▶ [Task requirements] Each line containing the string "that" should be copied out of the entries.
··· Supplied entries ···
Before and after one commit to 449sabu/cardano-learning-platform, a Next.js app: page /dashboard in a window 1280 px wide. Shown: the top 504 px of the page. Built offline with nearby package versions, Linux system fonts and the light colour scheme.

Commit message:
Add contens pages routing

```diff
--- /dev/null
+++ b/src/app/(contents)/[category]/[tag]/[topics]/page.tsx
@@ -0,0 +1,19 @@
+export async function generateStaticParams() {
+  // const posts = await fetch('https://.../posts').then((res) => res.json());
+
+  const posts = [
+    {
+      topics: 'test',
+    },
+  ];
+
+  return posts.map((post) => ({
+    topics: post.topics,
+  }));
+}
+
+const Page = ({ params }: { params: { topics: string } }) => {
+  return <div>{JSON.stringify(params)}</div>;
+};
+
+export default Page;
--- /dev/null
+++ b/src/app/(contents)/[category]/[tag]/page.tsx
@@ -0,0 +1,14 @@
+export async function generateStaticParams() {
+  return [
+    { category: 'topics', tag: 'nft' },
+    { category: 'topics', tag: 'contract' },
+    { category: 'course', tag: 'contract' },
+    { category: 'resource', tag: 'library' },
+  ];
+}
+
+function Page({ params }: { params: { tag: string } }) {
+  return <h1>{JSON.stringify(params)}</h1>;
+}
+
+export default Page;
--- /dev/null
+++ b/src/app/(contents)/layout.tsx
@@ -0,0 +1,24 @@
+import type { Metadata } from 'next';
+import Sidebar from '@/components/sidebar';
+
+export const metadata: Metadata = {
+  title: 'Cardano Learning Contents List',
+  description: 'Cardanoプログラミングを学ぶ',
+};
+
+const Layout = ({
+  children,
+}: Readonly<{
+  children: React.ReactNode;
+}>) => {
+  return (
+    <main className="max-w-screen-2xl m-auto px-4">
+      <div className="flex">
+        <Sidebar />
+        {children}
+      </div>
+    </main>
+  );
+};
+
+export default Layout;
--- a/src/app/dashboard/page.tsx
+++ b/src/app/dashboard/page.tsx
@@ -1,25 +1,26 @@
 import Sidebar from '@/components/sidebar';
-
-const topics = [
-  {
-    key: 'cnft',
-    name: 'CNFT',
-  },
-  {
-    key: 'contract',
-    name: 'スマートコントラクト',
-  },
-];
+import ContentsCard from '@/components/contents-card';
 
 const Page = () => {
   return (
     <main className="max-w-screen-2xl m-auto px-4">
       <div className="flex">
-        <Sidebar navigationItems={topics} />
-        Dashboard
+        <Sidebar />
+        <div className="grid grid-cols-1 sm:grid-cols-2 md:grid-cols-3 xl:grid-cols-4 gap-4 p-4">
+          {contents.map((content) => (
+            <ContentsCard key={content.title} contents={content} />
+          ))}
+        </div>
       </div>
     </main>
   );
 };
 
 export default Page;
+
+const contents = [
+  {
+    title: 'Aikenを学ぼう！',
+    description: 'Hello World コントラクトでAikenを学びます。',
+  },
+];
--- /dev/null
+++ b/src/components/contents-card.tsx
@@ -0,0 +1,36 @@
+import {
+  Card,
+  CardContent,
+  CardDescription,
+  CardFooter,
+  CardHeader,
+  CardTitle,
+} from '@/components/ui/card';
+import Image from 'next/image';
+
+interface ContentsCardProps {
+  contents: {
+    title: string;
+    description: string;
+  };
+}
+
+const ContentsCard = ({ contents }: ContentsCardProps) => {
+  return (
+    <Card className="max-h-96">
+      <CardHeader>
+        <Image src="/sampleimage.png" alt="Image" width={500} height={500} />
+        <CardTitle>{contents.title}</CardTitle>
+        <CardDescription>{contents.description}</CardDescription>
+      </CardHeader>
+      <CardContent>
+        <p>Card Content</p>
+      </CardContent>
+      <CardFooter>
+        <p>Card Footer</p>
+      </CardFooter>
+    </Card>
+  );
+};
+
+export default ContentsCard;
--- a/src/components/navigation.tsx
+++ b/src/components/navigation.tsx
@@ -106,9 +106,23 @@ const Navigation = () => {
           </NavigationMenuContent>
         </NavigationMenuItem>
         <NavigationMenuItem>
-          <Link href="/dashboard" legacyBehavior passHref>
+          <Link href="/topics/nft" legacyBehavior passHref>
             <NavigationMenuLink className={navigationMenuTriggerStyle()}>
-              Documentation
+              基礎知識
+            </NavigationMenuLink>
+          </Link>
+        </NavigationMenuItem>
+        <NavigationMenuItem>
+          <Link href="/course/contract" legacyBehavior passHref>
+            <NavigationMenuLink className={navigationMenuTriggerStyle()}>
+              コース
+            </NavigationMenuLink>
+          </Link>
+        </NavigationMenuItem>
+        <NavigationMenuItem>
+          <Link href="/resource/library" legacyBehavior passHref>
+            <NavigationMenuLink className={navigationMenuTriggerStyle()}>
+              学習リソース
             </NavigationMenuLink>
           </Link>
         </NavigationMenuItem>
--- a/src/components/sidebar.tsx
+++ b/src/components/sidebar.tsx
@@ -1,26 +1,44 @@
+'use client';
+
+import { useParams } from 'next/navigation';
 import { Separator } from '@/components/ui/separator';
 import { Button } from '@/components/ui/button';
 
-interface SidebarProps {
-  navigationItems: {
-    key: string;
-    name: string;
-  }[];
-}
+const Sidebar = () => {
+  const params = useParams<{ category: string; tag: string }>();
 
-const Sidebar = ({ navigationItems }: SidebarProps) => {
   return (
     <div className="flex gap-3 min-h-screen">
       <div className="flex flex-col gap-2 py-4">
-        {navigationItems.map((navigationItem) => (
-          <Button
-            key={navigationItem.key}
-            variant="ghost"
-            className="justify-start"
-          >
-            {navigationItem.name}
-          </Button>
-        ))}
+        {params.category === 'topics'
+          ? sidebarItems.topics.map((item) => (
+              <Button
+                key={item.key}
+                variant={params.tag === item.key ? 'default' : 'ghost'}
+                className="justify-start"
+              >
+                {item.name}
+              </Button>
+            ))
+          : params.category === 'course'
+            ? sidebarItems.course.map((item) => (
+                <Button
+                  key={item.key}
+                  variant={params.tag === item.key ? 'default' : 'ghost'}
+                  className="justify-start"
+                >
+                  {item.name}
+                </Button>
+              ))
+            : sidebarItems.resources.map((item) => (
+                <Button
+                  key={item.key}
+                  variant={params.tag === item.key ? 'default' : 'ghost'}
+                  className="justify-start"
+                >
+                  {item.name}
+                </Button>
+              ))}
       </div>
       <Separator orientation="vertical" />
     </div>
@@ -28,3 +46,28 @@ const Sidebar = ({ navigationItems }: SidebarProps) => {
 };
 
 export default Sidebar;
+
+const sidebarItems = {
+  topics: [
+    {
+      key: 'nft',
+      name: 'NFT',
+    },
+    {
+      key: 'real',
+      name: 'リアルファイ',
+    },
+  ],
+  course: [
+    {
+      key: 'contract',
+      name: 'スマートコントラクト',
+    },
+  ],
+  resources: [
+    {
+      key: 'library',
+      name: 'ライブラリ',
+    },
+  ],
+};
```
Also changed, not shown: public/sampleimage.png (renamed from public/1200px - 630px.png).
···
··· Supplied entries ···
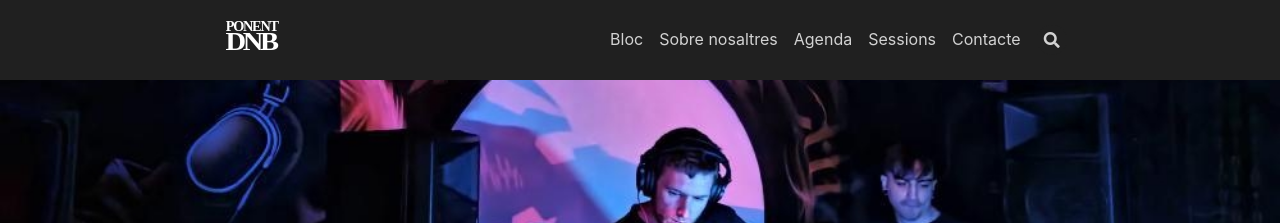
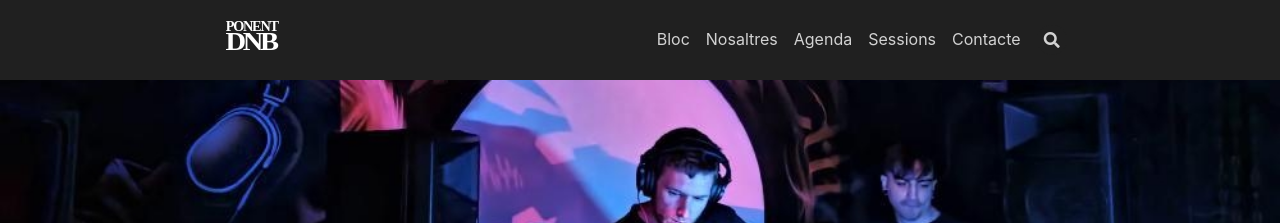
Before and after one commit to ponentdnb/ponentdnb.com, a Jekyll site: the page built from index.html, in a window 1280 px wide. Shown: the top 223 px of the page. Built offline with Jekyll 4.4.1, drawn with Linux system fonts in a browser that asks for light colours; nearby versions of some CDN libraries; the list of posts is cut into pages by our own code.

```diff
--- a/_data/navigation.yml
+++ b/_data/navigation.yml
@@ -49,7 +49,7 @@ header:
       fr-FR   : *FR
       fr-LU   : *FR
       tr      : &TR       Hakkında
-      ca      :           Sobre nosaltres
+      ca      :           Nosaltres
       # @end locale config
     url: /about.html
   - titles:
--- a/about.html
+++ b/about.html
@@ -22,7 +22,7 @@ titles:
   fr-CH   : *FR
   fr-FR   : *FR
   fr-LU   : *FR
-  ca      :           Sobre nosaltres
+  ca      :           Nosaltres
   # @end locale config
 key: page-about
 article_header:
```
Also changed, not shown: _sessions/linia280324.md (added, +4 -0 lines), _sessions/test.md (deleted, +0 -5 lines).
···
··· Supplied entries ···
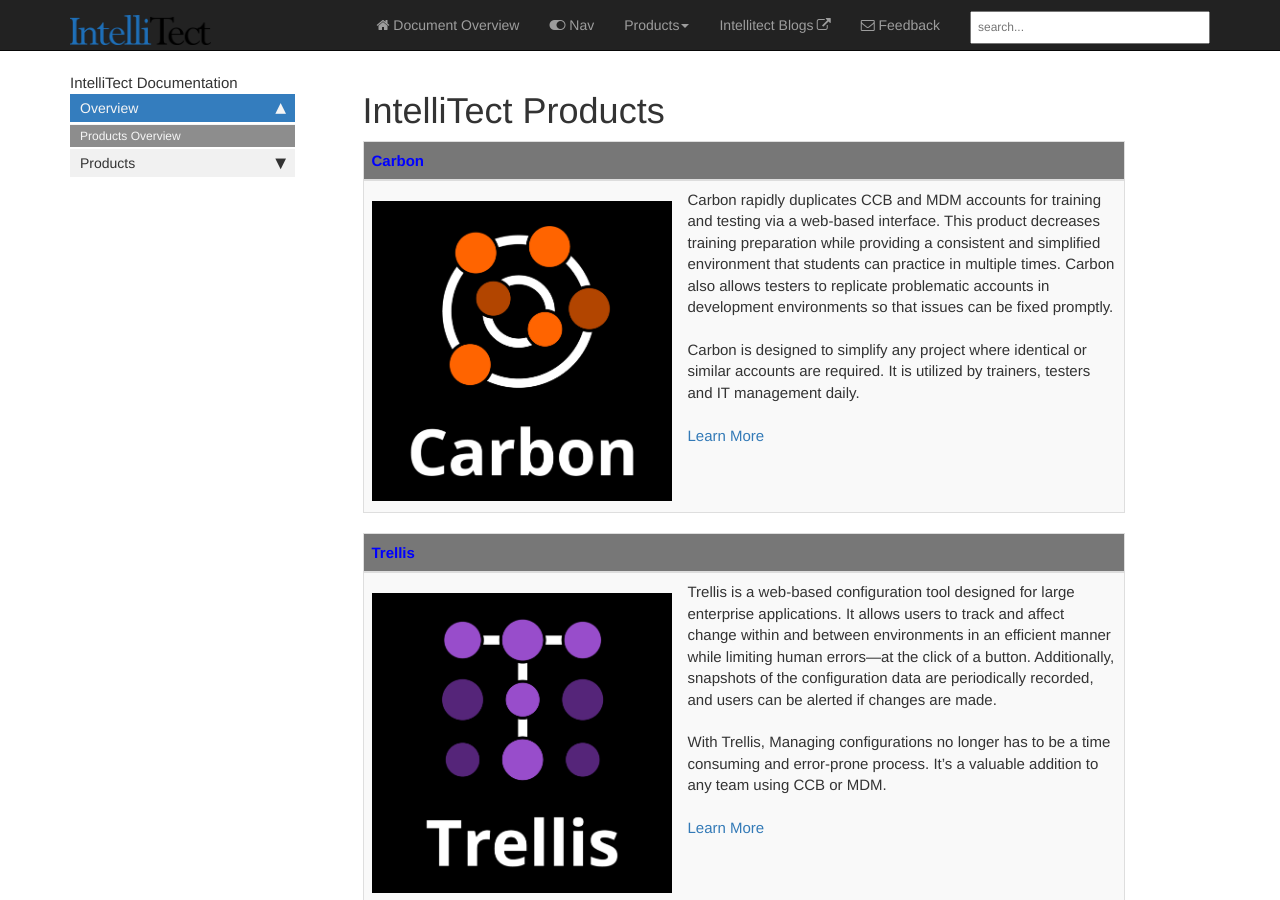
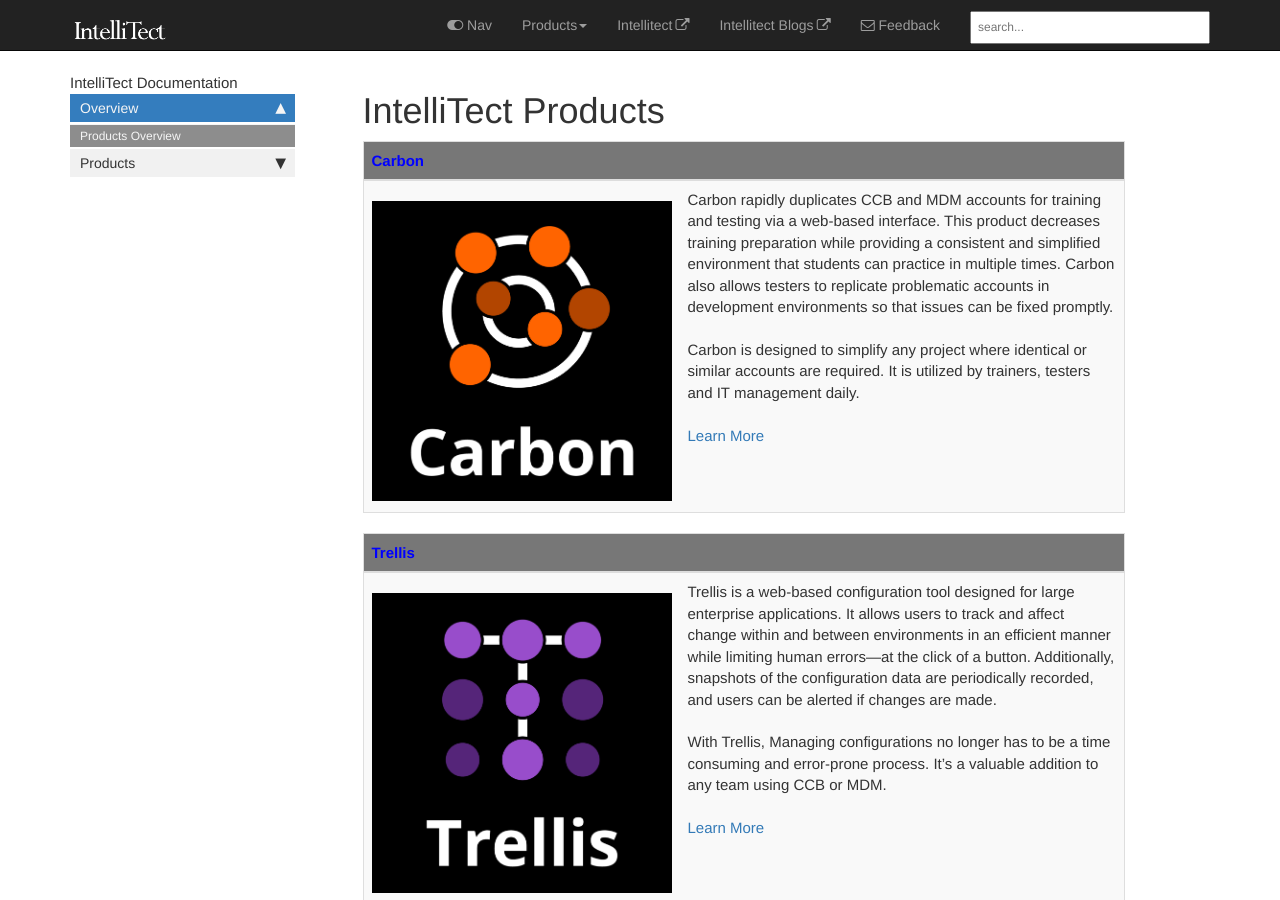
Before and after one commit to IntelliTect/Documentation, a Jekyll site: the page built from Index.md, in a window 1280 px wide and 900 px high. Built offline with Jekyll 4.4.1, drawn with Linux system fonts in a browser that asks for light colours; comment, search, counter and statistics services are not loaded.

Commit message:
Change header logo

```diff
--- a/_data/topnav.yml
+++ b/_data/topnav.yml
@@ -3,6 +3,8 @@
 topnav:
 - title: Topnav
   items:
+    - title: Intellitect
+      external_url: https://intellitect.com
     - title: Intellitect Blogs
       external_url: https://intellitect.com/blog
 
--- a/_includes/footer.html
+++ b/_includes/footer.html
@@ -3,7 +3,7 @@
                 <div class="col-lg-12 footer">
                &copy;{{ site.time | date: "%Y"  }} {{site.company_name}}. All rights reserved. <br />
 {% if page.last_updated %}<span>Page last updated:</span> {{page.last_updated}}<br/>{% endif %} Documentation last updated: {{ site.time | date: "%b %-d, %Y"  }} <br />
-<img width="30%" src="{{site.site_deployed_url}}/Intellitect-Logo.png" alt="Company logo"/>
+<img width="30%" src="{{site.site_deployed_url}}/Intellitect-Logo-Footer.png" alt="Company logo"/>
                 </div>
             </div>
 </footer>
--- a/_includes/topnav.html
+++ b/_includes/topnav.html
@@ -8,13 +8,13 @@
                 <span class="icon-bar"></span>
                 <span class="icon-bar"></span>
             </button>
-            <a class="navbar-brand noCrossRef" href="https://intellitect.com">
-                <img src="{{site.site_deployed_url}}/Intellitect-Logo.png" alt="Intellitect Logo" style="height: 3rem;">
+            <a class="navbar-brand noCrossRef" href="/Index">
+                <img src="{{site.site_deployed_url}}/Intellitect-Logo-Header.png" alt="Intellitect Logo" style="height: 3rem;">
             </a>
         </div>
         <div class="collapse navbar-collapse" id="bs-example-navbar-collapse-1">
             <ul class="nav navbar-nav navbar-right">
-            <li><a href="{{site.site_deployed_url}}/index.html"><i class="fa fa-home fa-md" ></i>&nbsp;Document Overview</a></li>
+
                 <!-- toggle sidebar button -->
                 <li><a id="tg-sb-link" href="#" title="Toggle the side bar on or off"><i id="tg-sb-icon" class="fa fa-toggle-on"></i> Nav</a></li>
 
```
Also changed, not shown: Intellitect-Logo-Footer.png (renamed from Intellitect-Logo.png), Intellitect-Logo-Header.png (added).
···
▶ [Output]
Before and after one commit to ponentdnb/ponentdnb.com, a Jekyll site: the page built from index.html, in a window 1280 px wide. Shown: the top 223 px of the page. Built offline with Jekyll 4.4.1, drawn with Linux system fonts in a browser that asks for light colours; nearby versions of some CDN libraries; the list of posts is cut into pages by our own code.
Before and after one commit to IntelliTect/Documentation, a Jekyll site: the page built from Index.md, in a window 1280 px wide and 900 px high. Built offline with Jekyll 4.4.1, drawn with Linux system fonts in a browser that asks for light colours; comment, search, counter and statistics services are not loaded.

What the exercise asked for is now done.